People who want a flu shot but don’t already have an appointment can sign up for wait lists or early notifications, but apart from that need to sit tight and wait until pharmacies in Richmond get more supply.
None of the pharmacies are currently offering walking-in vaccinations or will book future appointments until the next batch of vaccines arrives, which most say should be early to mid-December.
Vaccines are distributed through a federally coordinated process.
For weeks, public health officials have been asking people to get vaccinated so hospitals can conserve hospital capacity for COVID-19 patients. The message seems to have gotten through and some Richmond-based pharmacies have reported the demand for flu shots has been significantly higher than in past years.
“Once we get more from (the vaccine distribution program), then we will open up bookings again,” said Chris Chiew, London Drugs’ general manager of pharmacy.
In the meantime, people can sign up to receive a notification when the vaccine is available at their nearby locations, according to Chris Chiew, London Drugs’ general manager of pharmacy, adding they have enough stock at the moment to get through all their November bookings.
Super Grocer Pharmacy in Steveston is also compiling a wait list and will notify people when the vaccine comes in. Other pharmacies are simply asking people to call back in December.
But while pharmacists might be using up their allotments from the health unit faster than usual because of heightened awareness this year, there shouldn’t be any concern about a vaccine shortage, explained a pharmacist from the Steveston Medicine Shoppe Compounding Pharmacy.
In an emailed statement, the BC Centre for Disease Control (BCCDC) also noted there is a high demand for flu vaccines this year. They will have distributed 2.1 million doses by the end of this week, which is an increase of 600,000 over last season.

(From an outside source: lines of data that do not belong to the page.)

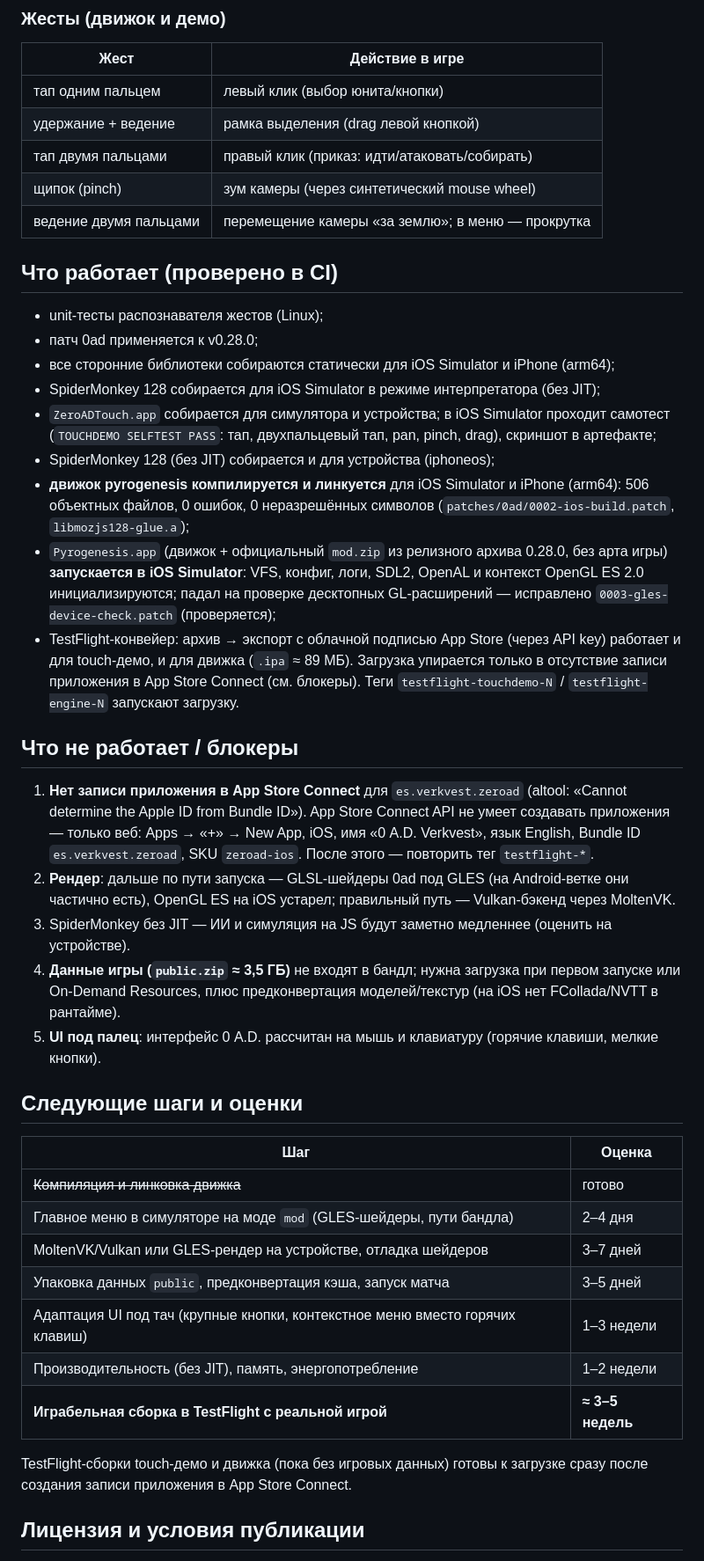
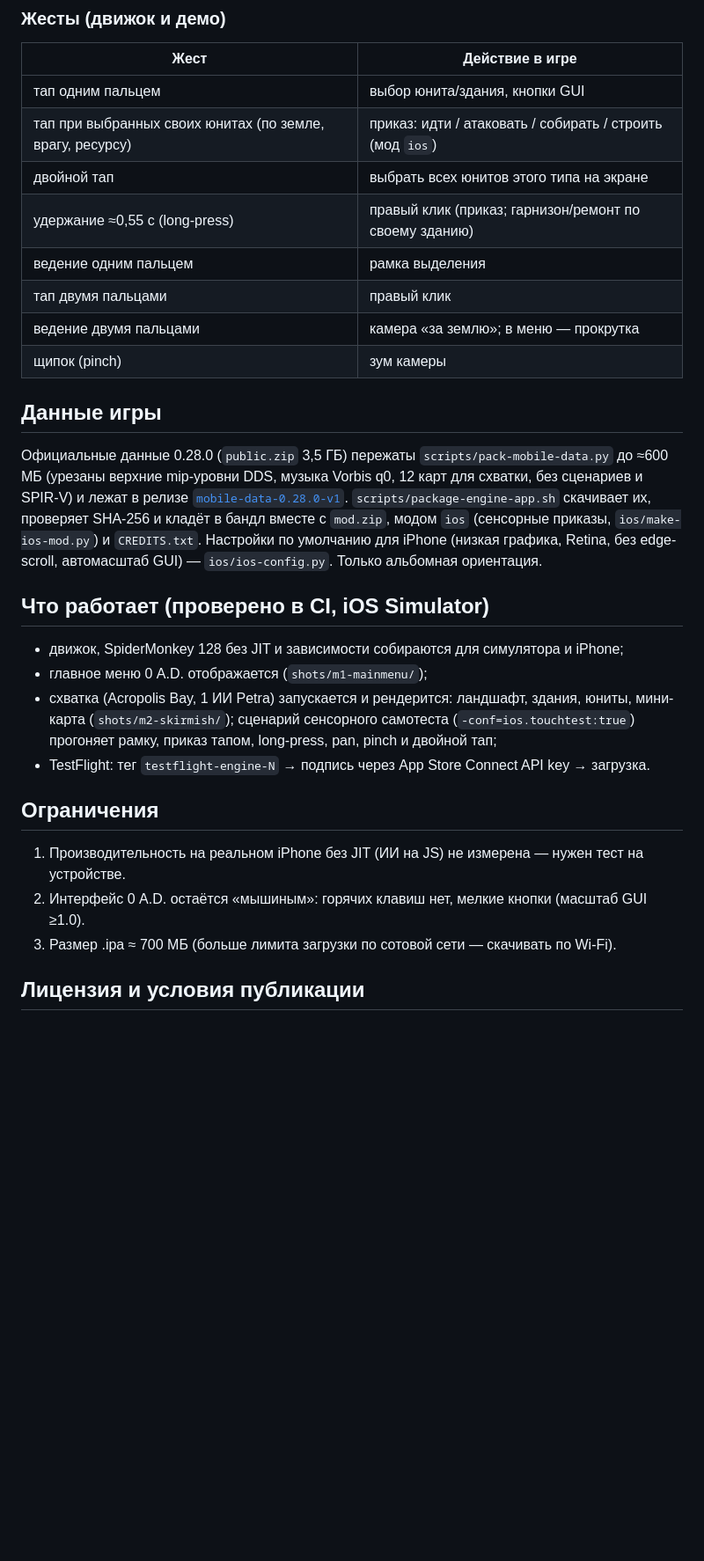
Before and after one commit to verkvest/zeroad-ios, a Markdown page: README.md, the part around one of its changes. Shown at 88% size. Drawn GitHub-style; blank space fills up the shorter version.

Commit message:
README + HANDOFF notes [skip ci]

```diff
--- a/README.md
+++ b/README.md
@@ -31,57 +31,38 @@ touchdemo/                    SDL2-приложение ZeroADTouch.app — де
 
 | Жест | Действие в игре |
 |---|---|
-| тап одним пальцем | левый клик (выбор юнита/кнопки) |
-| удержание + ведение | рамка выделения (drag левой кнопкой) |
-| тап двумя пальцами | правый клик (приказ: идти/атаковать/собирать) |
-| щипок (pinch) | зум камеры (через синтетический mouse wheel) |
-| ведение двумя пальцами | перемещение камеры «за землю»; в меню — прокрутка |
+| тап одним пальцем | выбор юнита/здания, кнопки GUI |
+| тап при выбранных своих юнитах (по земле, врагу, ресурсу) | приказ: идти / атаковать / собирать / строить (мод `ios`) |
+| двойной тап | выбрать всех юнитов этого типа на экране |
+| удержание ≈0,55 с (long-press) | правый клик (приказ; гарнизон/ремонт по своему зданию) |
+| ведение одним пальцем | рамка выделения |
+| тап двумя пальцами | правый клик |
+| ведение двумя пальцами | камера «за землю»; в меню — прокрутка |
+| щипок (pinch) | зум камеры |
 
-## Что работает (проверено в CI)
+## Данные игры
 
-- unit-тесты распознавателя жестов (Linux);
-- патч 0ad применяется к v0.28.0;
-- все сторонние библиотеки собираются статически для iOS Simulator и iPhone (arm64);
-- SpiderMonkey 128 собирается для iOS Simulator в режиме интерпретатора (без JIT);
-- `ZeroADTouch.app` собирается для симулятора и устройства; в iOS Simulator проходит самотест
-  (`TOUCHDEMO SELFTEST PASS`: тап, двухпальцевый тап, pan, pinch, drag), скриншот в артефакте;
-- SpiderMonkey 128 (без JIT) собирается и для устройства (iphoneos);
-- **движок pyrogenesis компилируется и линкуется** для iOS Simulator и iPhone (arm64): 506 объектных файлов,
-  0 ошибок, 0 неразрешённых символов (`patches/0ad/0002-ios-build.patch`, `libmozjs128-glue.a`);
-- `Pyrogenesis.app` (движок + официальный `mod.zip` из релизного архива 0.28.0, без арта игры) **запускается
-  в iOS Simulator**: VFS, конфиг, логи, SDL2, OpenAL и контекст OpenGL ES 2.0 инициализируются; падал на
-  проверке десктопных GL-расширений — исправлено `0003-gles-device-check.patch` (проверяется);
-- TestFlight-конвейер: архив → экспорт с облачной подписью App Store (через API key) работает и для
-  touch-демо, и для движка (`.ipa` ≈ 89 МБ). Загрузка упирается только в отсутствие записи приложения
-  в App Store Connect (см. блокеры). Теги `testflight-touchdemo-N` / `testflight-engine-N` запускают загрузку.
+Официальные данные 0.28.0 (`public.zip` 3,5 ГБ) пережаты `scripts/pack-mobile-data.py` до ≈600 МБ
+(урезаны верхние mip-уровни DDS, музыка Vorbis q0, 12 карт для схватки, без сценариев и SPIR-V) и лежат
+в релизе [`mobile-data-0.28.0-v1`](https://github.com/verkvest/zeroad-ios/releases/tag/mobile-data-0.28.0-v1).
+`scripts/package-engine-app.sh` скачивает их, проверяет SHA-256 и кладёт в бандл вместе с `mod.zip`,
+модом `ios` (сенсорные приказы, `ios/make-ios-mod.py`) и `CREDITS.txt`. Настройки по умолчанию для iPhone
+(низкая графика, Retina, без edge-scroll, автомасштаб GUI) — `ios/ios-config.py`. Только альбомная ориентация.
 
-## Что не работает / блокеры
+## Что работает (проверено в CI, iOS Simulator)
 
-1. **Нет записи приложения в App Store Connect** для `es.verkvest.zeroad` (altool: «Cannot determine the Apple ID
-   from Bundle ID»). App Store Connect API не умеет создавать приложения — только веб: Apps → «+» → New App,
-   iOS, имя «0 A.D. Verkvest», язык English, Bundle ID `es.verkvest.zeroad`, SKU `zeroad-ios`.
-   После этого — повторить тег `testflight-*`.
-2. **Рендер**: дальше по пути запуска — GLSL-шейдеры 0ad под GLES (на Android-ветке они частично есть),
-   OpenGL ES на iOS устарел; правильный путь — Vulkan-бэкенд через MoltenVK.
-3. SpiderMonkey без JIT — ИИ и симуляция на JS будут заметно медленнее (оценить на устройстве).
-4. **Данные игры (`public.zip` ≈ 3,5 ГБ)** не входят в бандл; нужна загрузка при первом запуске или
-   On-Demand Resources, плюс предконвертация моделей/текстур (на iOS нет FCollada/NVTT в рантайме).
-5. **UI под палец**: интерфейс 0 A.D. рассчитан на мышь и клавиатуру (горячие клавиши, мелкие кнопки).
+- движок, SpiderMonkey 128 без JIT и зависимости собираются для симулятора и iPhone;
+- главное меню 0 A.D. отображается (`shots/m1-mainmenu/`);
+- схватка (Acropolis Bay, 1 ИИ Petra) запускается и рендерится: ландшафт, здания, юниты, мини-карта
+  (`shots/m2-skirmish/`); сценарий сенсорного самотеста (`-conf=ios.touchtest:true`) прогоняет рамку,
+  приказ тапом, long-press, pan, pinch и двойной тап;
+- TestFlight: тег `testflight-engine-N` → подпись через App Store Connect API key → загрузка.
 
-## Следующие шаги и оценки
+## Ограничения
 
-| Шаг | Оценка |
-|---|---|
-| ~~Компиляция и линковка движка~~ | готово |
-| Главное меню в симуляторе на моде `mod` (GLES-шейдеры, пути бандла) | 2–4 дня |
-| MoltenVK/Vulkan или GLES-рендер на устройстве, отладка шейдеров | 3–7 дней |
-| Упаковка данных `public`, предконвертация кэша, запуск матча | 3–5 дней |
-| Адаптация UI под тач (крупные кнопки, контекстное меню вместо горячих клавиш) | 1–3 недели |
-| Производительность (без JIT), память, энергопотребление | 1–2 недели |
-| **Играбельная сборка в TestFlight с реальной игрой** | **≈ 3–5 недель** |
-
-TestFlight-сборки touch-демо и движка (пока без игровых данных) готовы к загрузке сразу после создания
-записи приложения в App Store Connect.
+1. Производительность на реальном iPhone без JIT (ИИ на JS) не измерена — нужен тест на устройстве.
+2. Интерфейс 0 A.D. остаётся «мышиным»: горячих клавиш нет, мелкие кнопки (масштаб GUI ≥1.0).
+3. Размер .ipa ≈ 700 МБ (больше лимита загрузки по сотовой сети — скачивать по Wi-Fi).
 
 ## Лицензия и условия публикации
 
```
Also changed, not shown: other parts of README.md (+1 -1 lines), HANDOFF.md (added, +24 -0 lines).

“We understand the concerns and challenges as some people wait to get immunized, and we are asking people to please be patient as the clinics have only started in November in some communities...Pending authorization, additional doses are being secured for a total of 2.26 million in fall 2020,” read the statement.
In addition, people at high risk are given priority for publicly funded flu shots, such as seniors aged 65 years and older, residents of long-term facilities, adults and children with pre-existing health conditions and pregnant women, according to BCCDC’s website.
Some pharmacies are asking people to give them a call to let them know if they are high risk.
To find a flu clinic, click here: https://immunizebc.ca/clinics/flu#8/49.246/-123.116.